Retype the data below exactly, skipping pictures.

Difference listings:

--*--

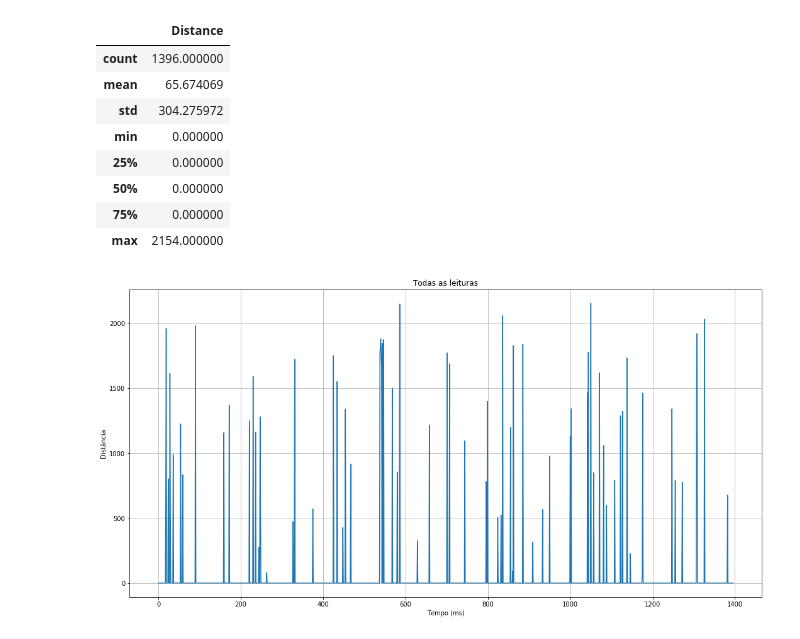
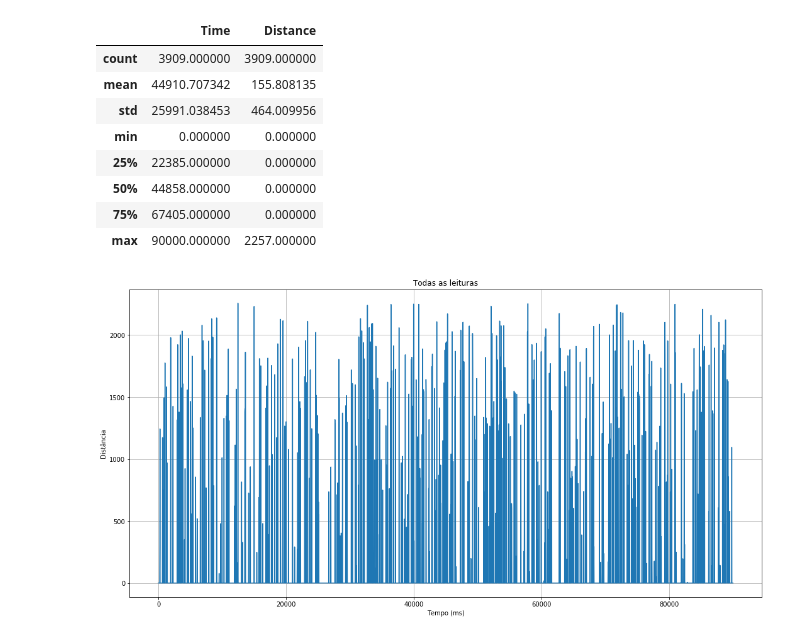
Before and after one commit to basask/traffic-data-analysis, a Jupyter notebook: notebooks/itapoa.ipynb, the cells around one changed output. Saved outputs shown, nothing was run; the diff lists cells and outputs as text; code cells hidden in the pictures.

Commit message:
Adding new datasets for Itapoa

```diff
--- a/notebooks/itapoa.ipynb
+++ b/notebooks/itapoa.ipynb
@@ -12,27 +9,44 @@ df = pd.read_csv(filepath, names=['Distance'])
+# %%
+dataset = 3
+
+filepath = '../contagens/itapoa-0%d.txt' % dataset
+
+if dataset == 1:
+    df = pd.read_csv(filepath, names=['Distance'])
+
+if dataset == 2:
+    raise Exception('Routine not implemented yet!')
+
+if dataset == 3:
+    df = pd.read_csv(filepath, names=['Time', 'Distance'], sep=' ')
 # %%
 # Cleaning and transforming
 
 # Changing idle readings to 0
-df[df['Distance'] > 8189] = 0
+df.loc[df['Distance'] > 8189,'Distance'] = 0
+
+# Padding time to 0
+df['Time'] = df['Time'] - df['Time'].min()
+
 df.describe()
 # %% [output]
-|  | Distance |
-| count | 1396.000000 |
-| mean | 65.674069 |
-| std | 304.275972 |
-| min | 0.000000 |
-| 25% | 0.000000 |
-| 50% | 0.000000 |
-| 75% | 0.000000 |
-| max | 2154.000000 |
+|  | Time | Distance |
+| count | 3909.000000 | 3909.000000 |
+| mean | 44910.707342 | 155.808135 |
+| std | 25991.038453 | 464.009956 |
+| min | 0.000000 | 0.000000 |
+| 25% | 22385.000000 | 0.000000 |
+| 50% | 44858.000000 | 0.000000 |
+| 75% | 67405.000000 | 0.000000 |
+| max | 90000.000000 | 2257.000000 |
 # %%
 plt.rcParams['figure.figsize'] = (18,9)
 
 # Plot entire dataset
-plt.plot(df['Distance'])
+plt.plot(df['Time'], df['Distance'])
 plt.title('Todas as leituras')
 plt.xlabel('Tempo (ms)')
 plt.ylabel('Distância')
 plt.grid(True)
 # %% [output]
-[figure, old version]
+[figure, new version]
```
Also changed, not shown: parts of 5 cells of this notebook, 2 other files.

--*--

- RESULT BELOW:
Before and after one commit to basask/traffic-data-analysis, a Jupyter notebook: notebooks/itapoa.ipynb, the cells around one changed output. Saved outputs shown, nothing was run; the diff lists cells and outputs as text; code cells hidden in the pictures.

Commit message:
Adding new datasets for Itapoa

```diff
--- a/notebooks/itapoa.ipynb
+++ b/notebooks/itapoa.ipynb
@@ -12,27 +9,44 @@ df = pd.read_csv(filepath, names=['Distance'])
+# %%
+dataset = 3
+
+filepath = '../contagens/itapoa-0%d.txt' % dataset
+
+if dataset == 1:
+    df = pd.read_csv(filepath, names=['Distance'])
+
+if dataset == 2:
+    raise Exception('Routine not implemented yet!')
+
+if dataset == 3:
+    df = pd.read_csv(filepath, names=['Time', 'Distance'], sep=' ')
 # %%
 # Cleaning and transforming
 
 # Changing idle readings to 0
-df[df['Distance'] > 8189] = 0
+df.loc[df['Distance'] > 8189,'Distance'] = 0
+
+# Padding time to 0
+df['Time'] = df['Time'] - df['Time'].min()
+
 df.describe()
 # %% [output]
-|  | Distance |
-| count | 1396.000000 |
-| mean | 65.674069 |
-| std | 304.275972 |
-| min | 0.000000 |
-| 25% | 0.000000 |
-| 50% | 0.000000 |
-| 75% | 0.000000 |
-| max | 2154.000000 |
+|  | Time | Distance |
+| count | 3909.000000 | 3909.000000 |
+| mean | 44910.707342 | 155.808135 |
+| std | 25991.038453 | 464.009956 |
+| min | 0.000000 | 0.000000 |
+| 25% | 22385.000000 | 0.000000 |
+| 50% | 44858.000000 | 0.000000 |
+| 75% | 67405.000000 | 0.000000 |
+| max | 90000.000000 | 2257.000000 |
 # %%
 plt.rcParams['figure.figsize'] = (18,9)
 
 # Plot entire dataset
-plt.plot(df['Distance'])
+plt.plot(df['Time'], df['Distance'])
 plt.title('Todas as leituras')
 plt.xlabel('Tempo (ms)')
 plt.ylabel('Distância')
 plt.grid(True)
 # %% [output]
-[figure, old version]
+[figure, new version]
```
Also changed, not shown: parts of 5 cells of this notebook, 2 other files.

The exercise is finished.